PROBLEM STATEMENT:
Each line of the entries that mentions the string "を切り替える" needs to be reported.

SOURCE DATA:
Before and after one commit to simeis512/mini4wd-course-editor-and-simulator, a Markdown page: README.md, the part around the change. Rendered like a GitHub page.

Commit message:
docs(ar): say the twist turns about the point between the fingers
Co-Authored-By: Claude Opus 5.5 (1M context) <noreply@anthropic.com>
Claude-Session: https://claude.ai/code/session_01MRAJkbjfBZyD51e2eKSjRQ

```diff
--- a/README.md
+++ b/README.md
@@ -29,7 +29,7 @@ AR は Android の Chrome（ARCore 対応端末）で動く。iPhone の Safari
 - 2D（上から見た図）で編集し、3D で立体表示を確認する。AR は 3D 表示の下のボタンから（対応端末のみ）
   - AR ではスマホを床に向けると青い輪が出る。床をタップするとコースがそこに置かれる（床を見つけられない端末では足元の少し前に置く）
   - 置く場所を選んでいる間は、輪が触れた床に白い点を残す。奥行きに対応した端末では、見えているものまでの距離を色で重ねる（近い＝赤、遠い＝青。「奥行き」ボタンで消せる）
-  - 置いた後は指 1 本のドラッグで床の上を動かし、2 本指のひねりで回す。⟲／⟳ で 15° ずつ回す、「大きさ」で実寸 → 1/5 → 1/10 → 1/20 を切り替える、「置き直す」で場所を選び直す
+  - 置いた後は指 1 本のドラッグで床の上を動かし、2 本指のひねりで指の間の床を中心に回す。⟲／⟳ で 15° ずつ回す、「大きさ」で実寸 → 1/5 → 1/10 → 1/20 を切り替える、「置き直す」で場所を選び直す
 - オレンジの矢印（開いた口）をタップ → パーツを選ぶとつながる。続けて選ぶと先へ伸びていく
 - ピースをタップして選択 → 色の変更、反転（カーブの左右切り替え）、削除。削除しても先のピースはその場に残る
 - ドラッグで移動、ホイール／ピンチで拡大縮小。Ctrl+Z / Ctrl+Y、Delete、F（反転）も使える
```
* * *
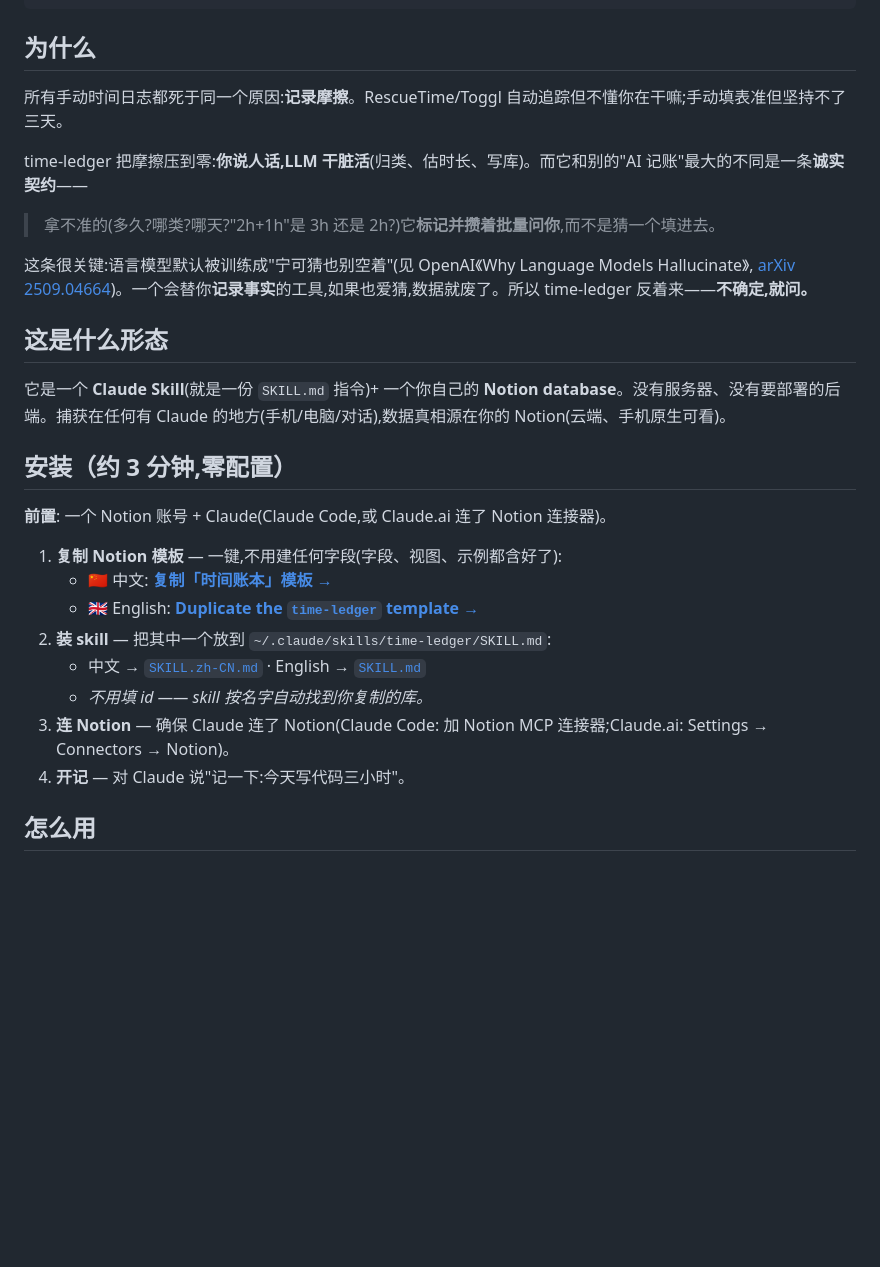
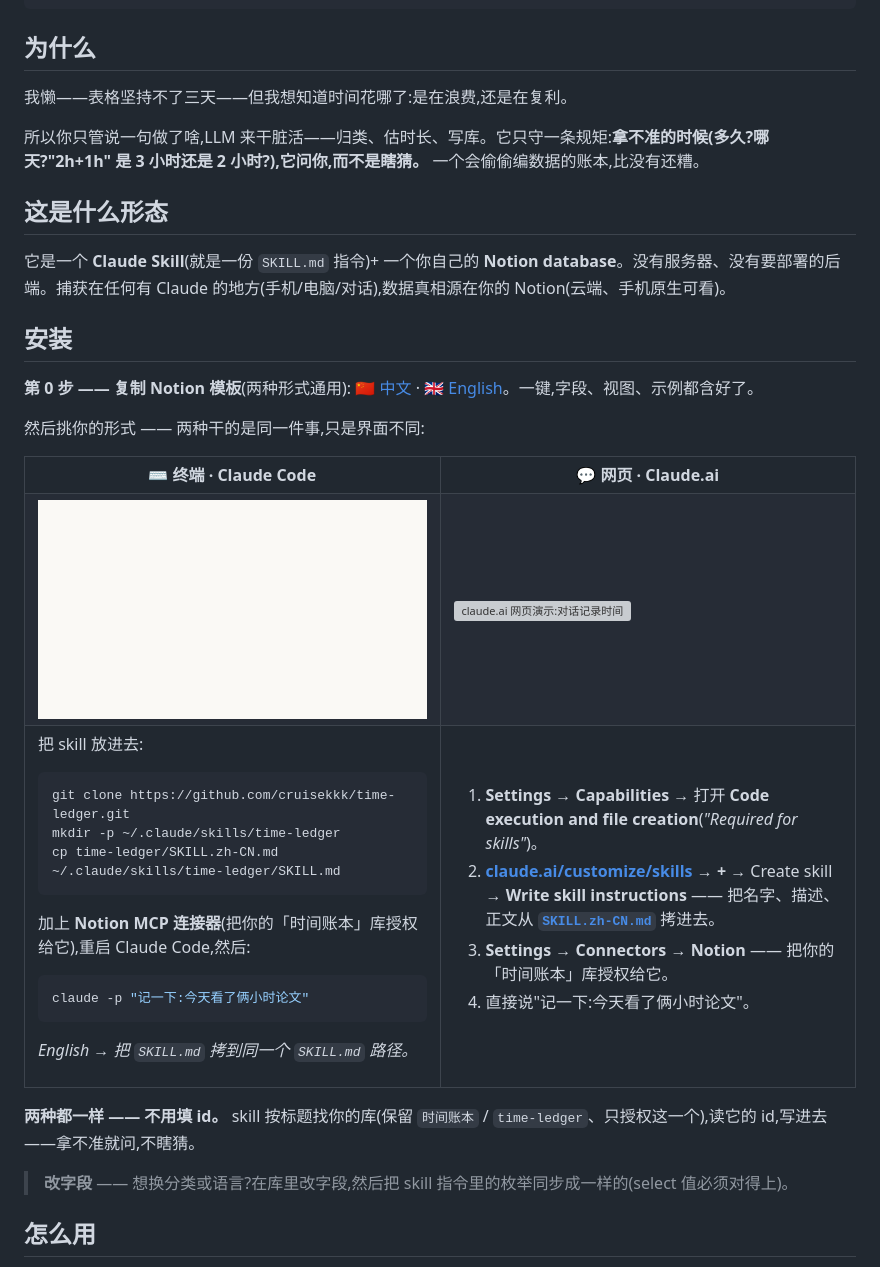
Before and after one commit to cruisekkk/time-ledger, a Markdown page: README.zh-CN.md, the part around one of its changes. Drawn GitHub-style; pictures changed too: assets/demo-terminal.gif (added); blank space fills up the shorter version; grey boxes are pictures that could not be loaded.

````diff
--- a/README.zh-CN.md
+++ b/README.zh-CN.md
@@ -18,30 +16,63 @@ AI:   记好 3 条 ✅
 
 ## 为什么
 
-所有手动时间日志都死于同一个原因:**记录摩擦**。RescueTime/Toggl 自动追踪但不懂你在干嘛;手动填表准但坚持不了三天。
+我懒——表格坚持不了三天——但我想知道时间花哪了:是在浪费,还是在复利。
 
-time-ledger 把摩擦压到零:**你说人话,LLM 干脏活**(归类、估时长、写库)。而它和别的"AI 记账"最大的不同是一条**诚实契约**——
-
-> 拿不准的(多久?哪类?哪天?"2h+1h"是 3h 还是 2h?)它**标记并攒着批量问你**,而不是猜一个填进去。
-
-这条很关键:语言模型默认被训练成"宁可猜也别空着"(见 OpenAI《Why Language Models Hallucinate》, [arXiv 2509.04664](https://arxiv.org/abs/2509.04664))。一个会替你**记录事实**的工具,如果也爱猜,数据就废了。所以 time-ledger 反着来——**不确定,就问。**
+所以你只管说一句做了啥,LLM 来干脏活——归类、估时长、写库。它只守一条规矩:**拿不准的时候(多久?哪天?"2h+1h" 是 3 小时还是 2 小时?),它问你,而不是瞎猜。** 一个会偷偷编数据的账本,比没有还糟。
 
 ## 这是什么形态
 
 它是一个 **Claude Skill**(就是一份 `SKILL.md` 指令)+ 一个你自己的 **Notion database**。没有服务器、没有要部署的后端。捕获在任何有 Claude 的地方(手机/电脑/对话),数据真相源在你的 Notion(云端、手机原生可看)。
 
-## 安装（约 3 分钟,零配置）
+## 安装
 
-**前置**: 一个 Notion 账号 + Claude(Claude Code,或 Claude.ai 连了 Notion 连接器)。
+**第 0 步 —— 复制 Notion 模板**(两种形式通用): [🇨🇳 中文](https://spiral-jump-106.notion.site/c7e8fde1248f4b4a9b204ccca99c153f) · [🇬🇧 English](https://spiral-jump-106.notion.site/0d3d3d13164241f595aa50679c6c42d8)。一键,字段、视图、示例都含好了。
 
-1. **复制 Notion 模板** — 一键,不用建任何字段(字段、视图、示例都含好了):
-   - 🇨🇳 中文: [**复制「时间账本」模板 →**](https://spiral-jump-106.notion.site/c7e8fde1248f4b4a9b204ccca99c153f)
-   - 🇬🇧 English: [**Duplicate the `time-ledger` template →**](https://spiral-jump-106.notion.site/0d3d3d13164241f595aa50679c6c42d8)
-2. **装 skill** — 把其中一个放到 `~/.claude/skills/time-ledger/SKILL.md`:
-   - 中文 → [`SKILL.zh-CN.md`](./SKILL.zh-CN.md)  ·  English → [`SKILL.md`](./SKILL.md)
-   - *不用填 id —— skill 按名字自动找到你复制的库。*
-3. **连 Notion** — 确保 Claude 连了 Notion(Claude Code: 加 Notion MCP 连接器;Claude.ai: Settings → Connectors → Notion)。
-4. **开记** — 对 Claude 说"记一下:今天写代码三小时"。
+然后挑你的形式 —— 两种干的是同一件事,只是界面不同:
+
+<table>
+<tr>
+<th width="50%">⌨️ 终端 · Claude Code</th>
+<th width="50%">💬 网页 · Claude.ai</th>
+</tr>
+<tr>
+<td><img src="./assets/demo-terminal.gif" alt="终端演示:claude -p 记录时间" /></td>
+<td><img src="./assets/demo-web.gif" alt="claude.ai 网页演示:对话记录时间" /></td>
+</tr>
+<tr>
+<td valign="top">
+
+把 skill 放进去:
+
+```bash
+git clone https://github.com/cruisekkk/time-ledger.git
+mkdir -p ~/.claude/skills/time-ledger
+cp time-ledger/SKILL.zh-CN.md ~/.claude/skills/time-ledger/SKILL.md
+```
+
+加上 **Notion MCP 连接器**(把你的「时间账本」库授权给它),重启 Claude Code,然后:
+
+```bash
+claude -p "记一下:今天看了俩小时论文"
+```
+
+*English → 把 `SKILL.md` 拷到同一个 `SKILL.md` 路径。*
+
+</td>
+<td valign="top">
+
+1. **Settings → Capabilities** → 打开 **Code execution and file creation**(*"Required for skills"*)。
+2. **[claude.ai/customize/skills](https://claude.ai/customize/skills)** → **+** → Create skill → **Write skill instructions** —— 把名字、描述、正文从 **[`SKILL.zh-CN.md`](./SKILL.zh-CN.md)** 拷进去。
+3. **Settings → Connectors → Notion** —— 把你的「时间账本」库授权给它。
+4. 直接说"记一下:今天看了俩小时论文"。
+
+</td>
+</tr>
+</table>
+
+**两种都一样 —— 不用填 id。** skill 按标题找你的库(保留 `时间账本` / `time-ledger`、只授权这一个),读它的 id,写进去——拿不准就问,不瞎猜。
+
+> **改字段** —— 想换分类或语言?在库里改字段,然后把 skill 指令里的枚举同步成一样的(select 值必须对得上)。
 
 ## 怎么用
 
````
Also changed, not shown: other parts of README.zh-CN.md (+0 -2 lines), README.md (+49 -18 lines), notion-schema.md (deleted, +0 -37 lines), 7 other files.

ANSWER BELOW:
-  - 置いた後は指 1 本のドラッグで床の上を動かし、2 本指のひねりで回す。⟲／⟳ で 15° ずつ回す、「大きさ」で実寸 → 1/5 → 1/10 → 1/20 を切り替える、「置き直す」で場所を選び直す
+  - 置いた後は指 1 本のドラッグで床の上を動かし、2 本指のひねりで指の間の床を中心に回す。⟲／⟳ で 15° ずつ回す、「大きさ」で実寸 → 1/5 → 1/10 → 1/20 を切り替える、「置き直す」で場所を選び直す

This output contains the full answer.